Putin’s Threats to Sweden and Finland Are Much More Real Than They Are Being Given Credit For – Opinion

Rush Limbaugh, the great Rush Limbaugh, used to tell us that you can listen to the Left’s speech if it is what you are looking for. There is enough evidence at the moment to conclude that the same aphorism can be applied to Vladimir Putin. But listening is just one part. We must put aside our blinders and preconceived notions and pay attention to Putin’s previous actions and place what he’s saying in that context.

Russian Foreign Ministry spokeswoman Maria Zajarova warned Finland and Sweden on Friday

Finland and Sweden must not place their security at risk by compromising the security other countries. Accession to NATO may have negative consequences for their security and could lead to some political and military consequences

My colleague Nickarama covered this broadcast in Russia Threatens Two More Countries With ‘Military and Political Consequences.

Many have called this Putin’s cracking and laughed at it. They shouldn’t. The threat to their lives is real.

You must do amazing things to be great.

My personal view is that Putin’s actions are driven more by his sense of Russia’s place in the world and by his legacy. You are wrong to think that the ultimate goal of Russia is the reconstituted USSR. The Russia of Nicholas I is his goal. He’s not interested in Potemkin Soviet Socialist Republics. According to him, Ukraine, Belarus and Moldova are integral parts of Greater Russia. We know that Putin’s idol is Peter The Great. Putin is only 69 and is aware that his time is short to leave an immeasurable legacy. Don’t underestimate the potential he may do. Expect him to make a lasting legacy and to emphasize Russia’s uniqueness and bring Russia back to imperial glory.

It is almost inevitable that the next step will be taken.

Putin has to quickly find a way to win the Ukraine war if it goes wrong. Putin will have to spin the Ukraine invasion victory story as an opportunity for another win. Putin is now in the third act of his matinee. He has a limited amount of time to do what he thinks needs to be done, don’t count on him wasting it.

Take a look at what Putin accomplished.

Putin’s Russia has gone to war twice. Two wars have been fought: the first against Georgia and the second against Ukraine. There are some similarities between these two countries. Because they were both part of Soviet Union, the two nations developed close connections to the West and shared a border. Both countries also were potential NATO members.

Which characteristics are they sharing with Finland and Sweden, Each share a border to Russia, Finland on the Arctic Circle and Sweden at Gotland. Finland has the vulnerability of having been part of Romanov Russia, and, as Putin said, it was “granted” independence by Lenin. Both Sweden and Finland have open invitations to join NATO, and while they have not done so (Sweden is leaning that way, Finland is saying “we’ll think about it”), they are building close military ties with NATO.

Russia considers Arctic territory its own.
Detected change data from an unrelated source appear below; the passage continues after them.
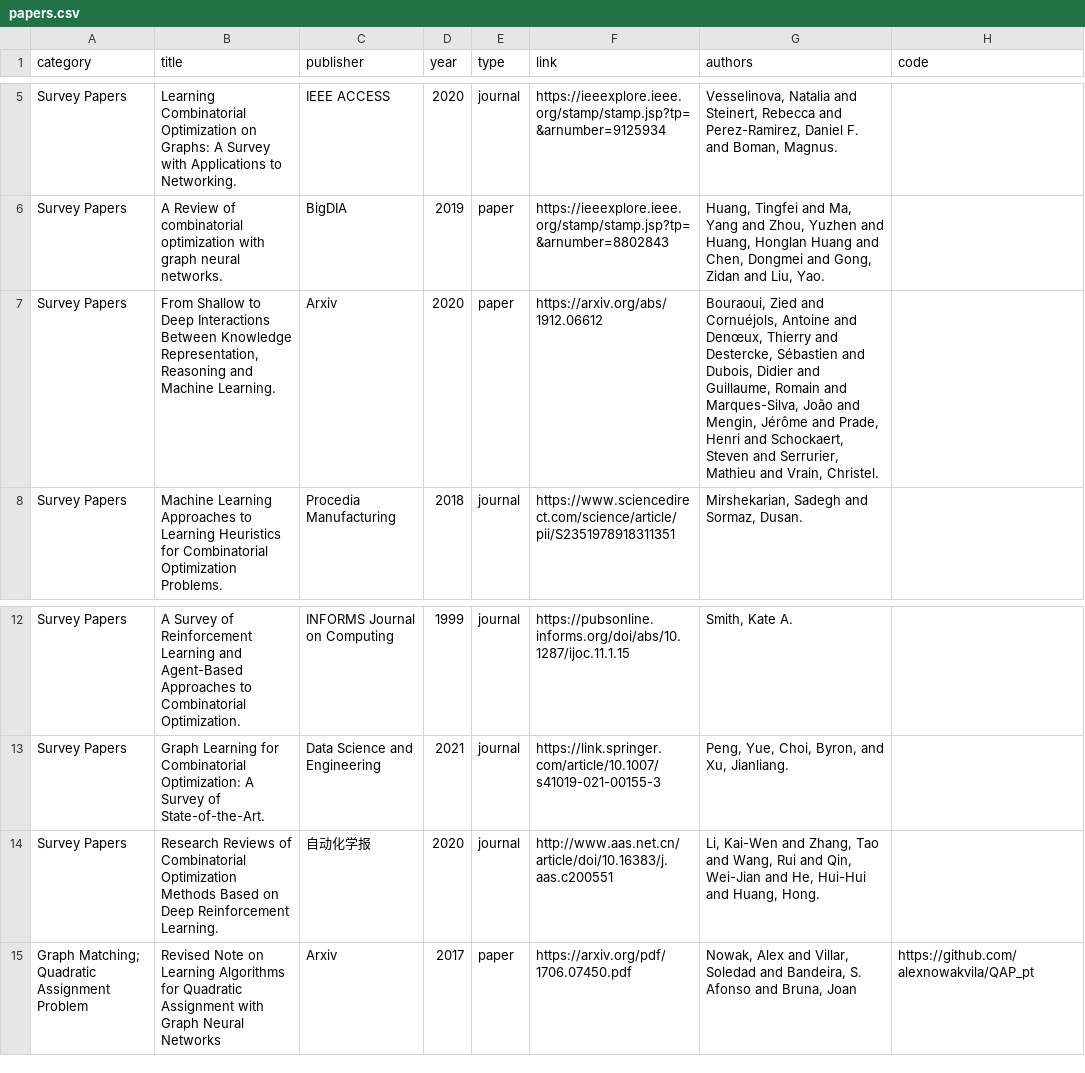
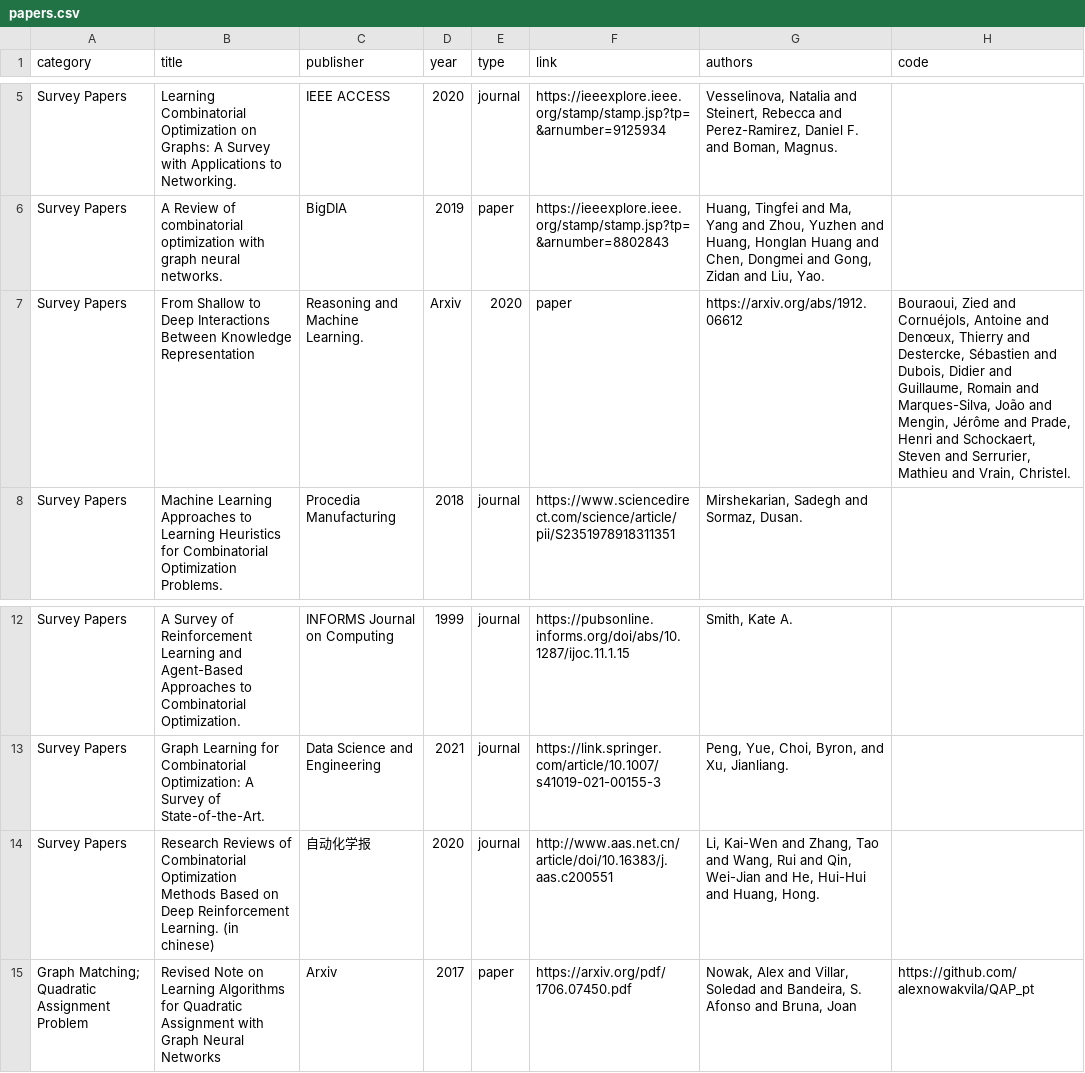
Before and after one commit to Thinklab-SJTU/awesome-ml4co, a CSV file: data/papers.csv, drawn as a sheet; only a part is shown, gaps mark what is left out.

```diff
--- a/data/papers.csv
+++ b/data/papers.csv
@@ -6,3 +6,3 @@ Survey Papers,Learning Combinatorial Optimization on Graphs: A Survey with Appli
 Survey Papers,A Review of combinatorial optimization with graph neural networks.,BigDIA,2019,paper,https://ieeexplore.ieee.org/stamp/stamp.jsp?tp=&arnumber=8802843,"Huang, Tingfei and Ma, Yang and Zhou, Yuzhen and Huang, Honglan Huang and Chen, Dongmei and Gong, Zidan and Liu, Yao.",
-Survey Papers,"From Shallow to Deep Interactions Between Knowledge Representation, Reasoning and Machine Learning.",Arxiv,2020,paper,https://arxiv.org/abs/1912.06612,"Bouraoui, Zied and Cornuéjols, Antoine and Denœux, Thierry and Destercke, Sébastien and Dubois, Didier and Guillaume, Romain and Marques-Silva, João and Mengin, Jérôme and Prade, Henri and Schockaert, Steven and Serrurier, Mathieu and Vrain, Christel.",
+Survey Papers,From Shallow to Deep Interactions Between Knowledge Representation, Reasoning and Machine Learning.,Arxiv,2020,paper,https://arxiv.org/abs/1912.06612,"Bouraoui, Zied and Cornuéjols, Antoine and Denœux, Thierry and Destercke, Sébastien and Dubois, Didier and Guillaume, Romain and Marques-Silva, João and Mengin, Jérôme and Prade, Henri and Schockaert, Steven and Serrurier, Mathieu and Vrain, Christel.",
 Survey Papers,Machine Learning Approaches to Learning Heuristics for Combinatorial Optimization Problems.,Procedia Manufacturing,2018,journal,https://www.sciencedirect.com/science/article/pii/S2351978918311351,"Mirshekarian, Sadegh and Sormaz, Dusan.",
@@ -13,3 +13,3 @@ Survey Papers,A Survey of Reinforcement Learning and Agent-Based Approaches to C
 Survey Papers,Graph Learning for Combinatorial Optimization: A Survey of State-of-the-Art.,Data Science and Engineering,2021,journal,https://link.springer.com/article/10.1007/s41019-021-00155-3,"Peng, Yue, Choi, Byron, and Xu, Jianliang.",
-Survey Papers,Research Reviews of Combinatorial Optimization Methods Based on Deep Reinforcement Learning.,自动化学报,2020,journal,http://www.aas.net.cn/article/doi/10.16383/j.aas.c200551,"Li, Kai-Wen and Zhang,  Tao and Wang, Rui and Qin, Wei-Jian and He, Hui-Hui and Huang, Hong.",
+Survey Papers,Research Reviews of Combinatorial Optimization Methods Based on Deep Reinforcement Learning. (in chinese),自动化学报,2020,journal,http://www.aas.net.cn/article/doi/10.16383/j.aas.c200551,"Li, Kai-Wen and Zhang,  Tao and Wang, Rui and Qin, Wei-Jian and He, Hui-Hui and Huang, Hong.",
 Graph Matching; Quadratic Assignment Problem,Revised Note on Learning Algorithms for Quadratic Assignment with Graph Neural Networks,Arxiv,2017,paper,https://arxiv.org/pdf/1706.07450.pdf,"Nowak, Alex and Villar, Soledad and Bandeira, S. Afonso and Bruna, Joan",https://github.com/alexnowakvila/QAP_pt
```
Also changed, not shown: 1 other file.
I encourage you to read Russia’s Coercive Diplomacy in the Arctic, published in July 2021 by the Arctic Institute. It is noted that Russia has spent billions to develop military and civil infrastructure in the Arctic. This was partially supported by Chinese development funding.
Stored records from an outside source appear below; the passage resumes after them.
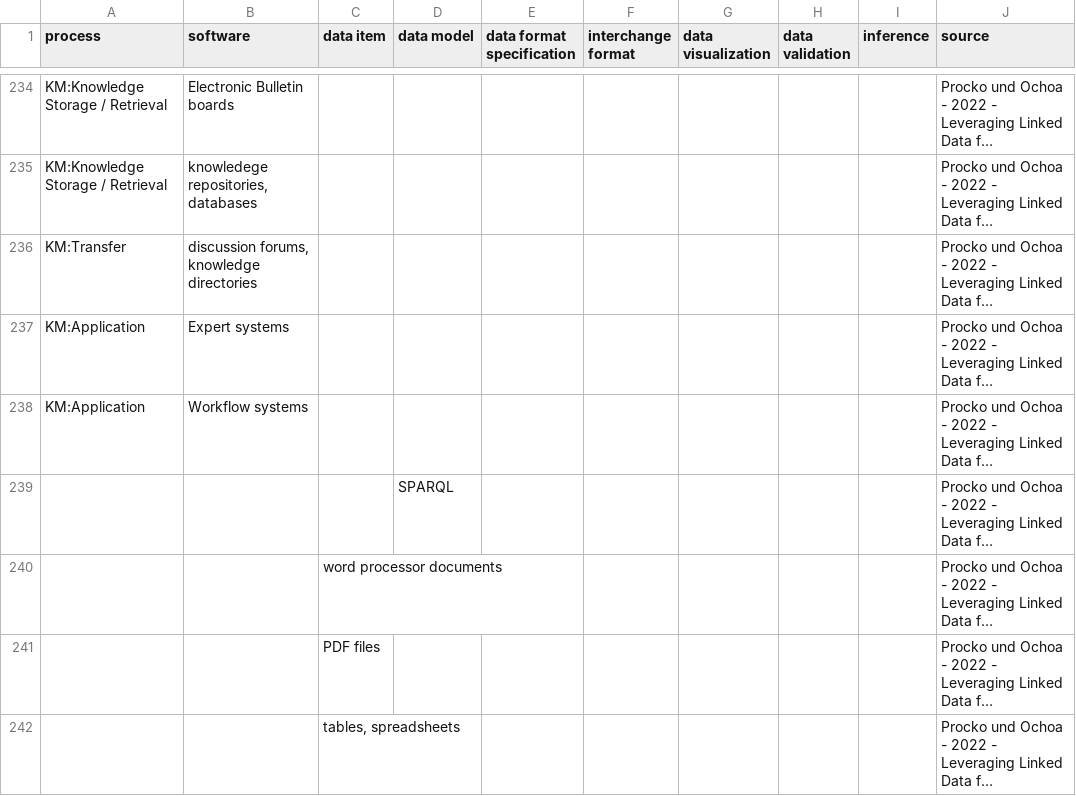
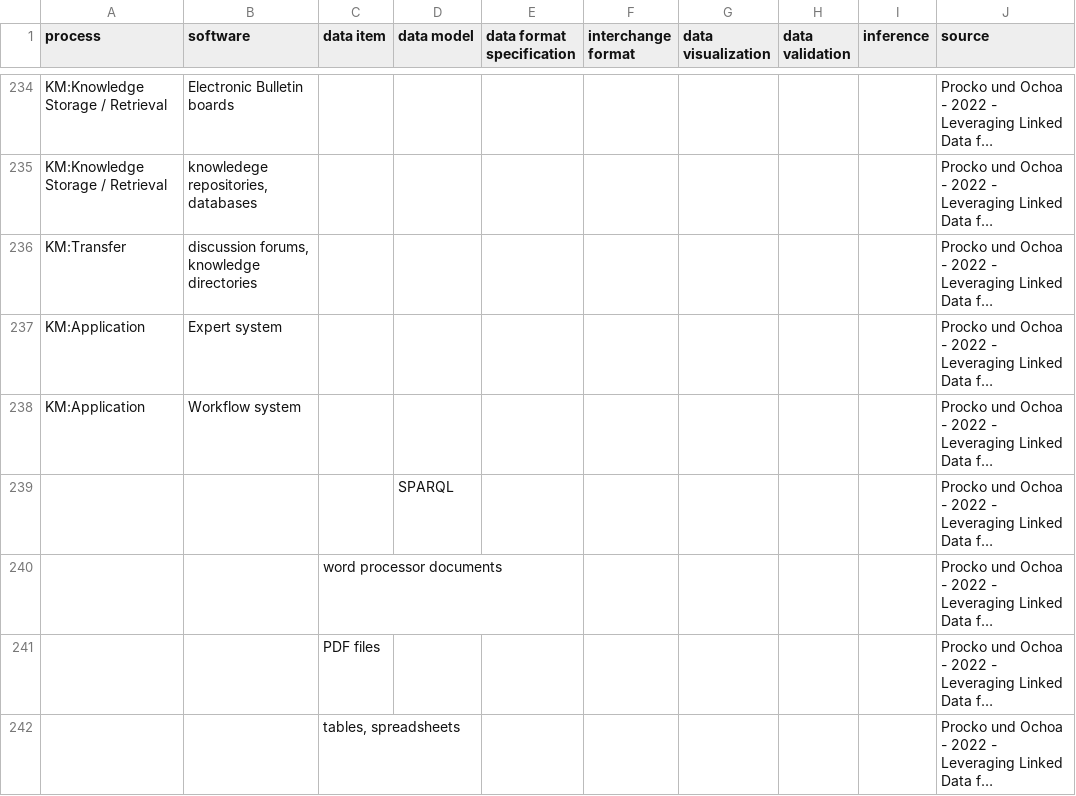
Before and after one commit to borgnetzwerk/tools, a CSV file: scripts/SLR/data.csv, drawn as a sheet; only a part is shown, gaps mark what is left out; long unchanged cells end in …; the diff names each change by its address in the sheet, - before the commit and + after, or states it on an @@ line.

```diff
--- a/scripts/SLR/data.csv
+++ b/scripts/SLR/data.csv
-B237 (software): Expert systems
+B237 (software): Expert system
-B238 (software): Workflow systems
+B238 (software): Workflow system
```
Also changed, not shown: 1 other file.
While trying to limit the potential of a military conflict in the region and still hoping to cooperate with the United States for global and regional stability, Russia is bolstering its influence in the Arctic through coercive diplomacy, to show that the United States should not overlook or underestimate Russia’s interests in the Arctic – part of Russia’s desire to be recognized as a global power by the United States.

Part of the reason I believe this is wrongheaded. It is hard to think of anywhere in the world where US and Russian interests come into contact that you can find the Russians pushing for “global and regional stability.” Just the opposite. Russia thrives upon conflict, because Putin believes that it shakes up the status-quo, and Russia will reap the benefits of this instability. A Russia interested in “stability” would not act as it has for the past decade or so.

Russia now claims 70% of Arctic seabed. Note that it hasn’t made new claims near US economic zone areas, but the new Russian claims butt up against those claims of Canada and Denmark (Greenland).

Putin will likely continue doing what he finds works.

Putin will not fight NATO directly, according to my opinion. He will work to undermine NATO, though he’s delusional if he thinks he can do a better job than Joe Biden. I doubt that he’ll make a run directly at Eastern Poland even though it is very clear from Putin’s speeches that he considers that area to be historically Russian because Poland’s army could probably thrash the Russian army, and it would activate Article 5 of the North Atlantic Treaty. Latvia and Estonia have an extremely large proportion of Russian ethnics. Russia could do in the Baltic States what they’ve done in Moldova and Ukraine; they could create AstroTurf “separatist” groups to declare independence and invite Russia in to protect them. It would be risky, as the Baltic States are NATO members. But it’s something to watch. The logical target for Putin’s next adventure is a country where his intervention poses a direct challenge to the West but does not represent a direct challenge to NATO.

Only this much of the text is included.